Since moving form Cairns to Melbourne, the best mates have chosen to share a room - and even a bed.
They are part of a demographic of young people grappling with the pressures of rental stress and lifestyle costs, who are compromising on personal space - and possibly some security - for an affordable place to call home.
"We sleep together, eat together, get dressed together. There's not really any kind of privacy but if you're close enough I don't think it really matters. It's like two sisters sharing a room but we share a bed as well," says Matthews.
The 1980's weatherboard they share with two other housemates (who have their own bedrooms), is quaint. There is one bathroom, one kitchen and an enormous backyard complete with a veggie garden and abundant native flowers.

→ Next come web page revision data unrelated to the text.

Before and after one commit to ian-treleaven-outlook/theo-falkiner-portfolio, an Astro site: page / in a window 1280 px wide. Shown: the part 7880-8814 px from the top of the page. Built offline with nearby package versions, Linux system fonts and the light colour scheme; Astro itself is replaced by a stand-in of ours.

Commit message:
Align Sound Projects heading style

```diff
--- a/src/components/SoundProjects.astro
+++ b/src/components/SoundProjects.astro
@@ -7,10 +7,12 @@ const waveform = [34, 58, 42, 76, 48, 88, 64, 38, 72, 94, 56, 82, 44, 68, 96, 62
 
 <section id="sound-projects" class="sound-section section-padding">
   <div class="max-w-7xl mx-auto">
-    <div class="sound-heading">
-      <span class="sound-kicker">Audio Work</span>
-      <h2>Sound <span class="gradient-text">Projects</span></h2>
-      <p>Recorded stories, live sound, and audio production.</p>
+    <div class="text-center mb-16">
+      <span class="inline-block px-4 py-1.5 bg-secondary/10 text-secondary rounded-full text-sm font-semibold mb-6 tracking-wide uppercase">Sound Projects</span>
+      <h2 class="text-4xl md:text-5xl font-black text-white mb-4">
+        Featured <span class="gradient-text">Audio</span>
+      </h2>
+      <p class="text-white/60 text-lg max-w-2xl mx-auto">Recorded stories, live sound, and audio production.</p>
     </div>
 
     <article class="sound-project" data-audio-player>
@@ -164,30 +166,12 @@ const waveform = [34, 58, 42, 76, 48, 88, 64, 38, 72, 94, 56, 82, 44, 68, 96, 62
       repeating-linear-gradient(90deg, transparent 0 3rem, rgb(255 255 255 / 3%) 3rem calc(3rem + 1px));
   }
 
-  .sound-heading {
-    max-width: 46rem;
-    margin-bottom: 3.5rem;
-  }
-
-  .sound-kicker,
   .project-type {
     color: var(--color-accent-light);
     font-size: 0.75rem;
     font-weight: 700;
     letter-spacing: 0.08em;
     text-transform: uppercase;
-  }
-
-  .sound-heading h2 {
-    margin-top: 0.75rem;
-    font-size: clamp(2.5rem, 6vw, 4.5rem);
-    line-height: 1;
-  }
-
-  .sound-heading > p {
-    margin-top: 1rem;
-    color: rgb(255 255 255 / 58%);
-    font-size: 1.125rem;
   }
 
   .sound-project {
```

"I can't really say sharing a room with Halle is really any different to when I had my own. I guess because we like the same things and style it makes it easy. Also because we both work so much we don't really see each other, so we still get the personal space you would get with having your own room," says Burns.
While it might not seem like such a bad idea bunkering down with your best mate, not all renters have pleasant experiences living in such close quarters.
Anna Squadrito lives in a CBD apartment in Melbourne with three housemates. She moved to Australia in 2016 from Sicily when she was 27 years old to further her culinary studies and seek what she describes as better life for herself.
"I've always shared a room in Melbourne in a separate bed because I need money to pay for school and have a good life. It's necessary for me to save money," she says. Under her student visa she is only permitted to work 20 hours a week.
For Squadrito, and many international students in similar situations, a shared room is the only feasible option when living in a central location in super-costly Sydney or Melbourne within her financial means.
"I love this area. I can go to work with the bicycle, I have the free tram zone in two stops. I love Melbourne, I fell in love before I came here and after three years I still love this city," she says.
While Anna finally feels at home in her new CBD apartment, she doesn't hold fond memories of her living arrangements when she first moved to Australia.
She says she's experienced every kind of horror housemate imaginable with accounts of extreme uncleanliness, roommates stealing her money and food and even residents inconsiderately inviting unwelcome guests to the space. So what were the pros?
"I don't have any pros, sorry. Because you are sharing your life with another person. I've had many bad experiences. Maybe [if] you talk with someone 10 years younger than me they may have another opinion, but at 30 years old with a student visa, a share room is just for survival and trying to find the best future for myself, here at 17,000km from my home country," she says.
While there are legal and ethical limitations to shared living, it is still difficult to understand their parameters.
Because no official statistics of partitioned or shared living exists, it is difficult to gauge just how many people are sharing and what the conditions are.
Gumtree, Facebook groups, Weibo and Market Place were among the main social platforms used to advertise unregistered, dormitory-style living.
Luxurious apartments like Anna's and homes similar to Halle and Stella-Rae's deliver hundreds of unofficial shared room sub-let results. It is a trend that, though difficult to quantify, appears to be gathering speed.
- SMH/The Age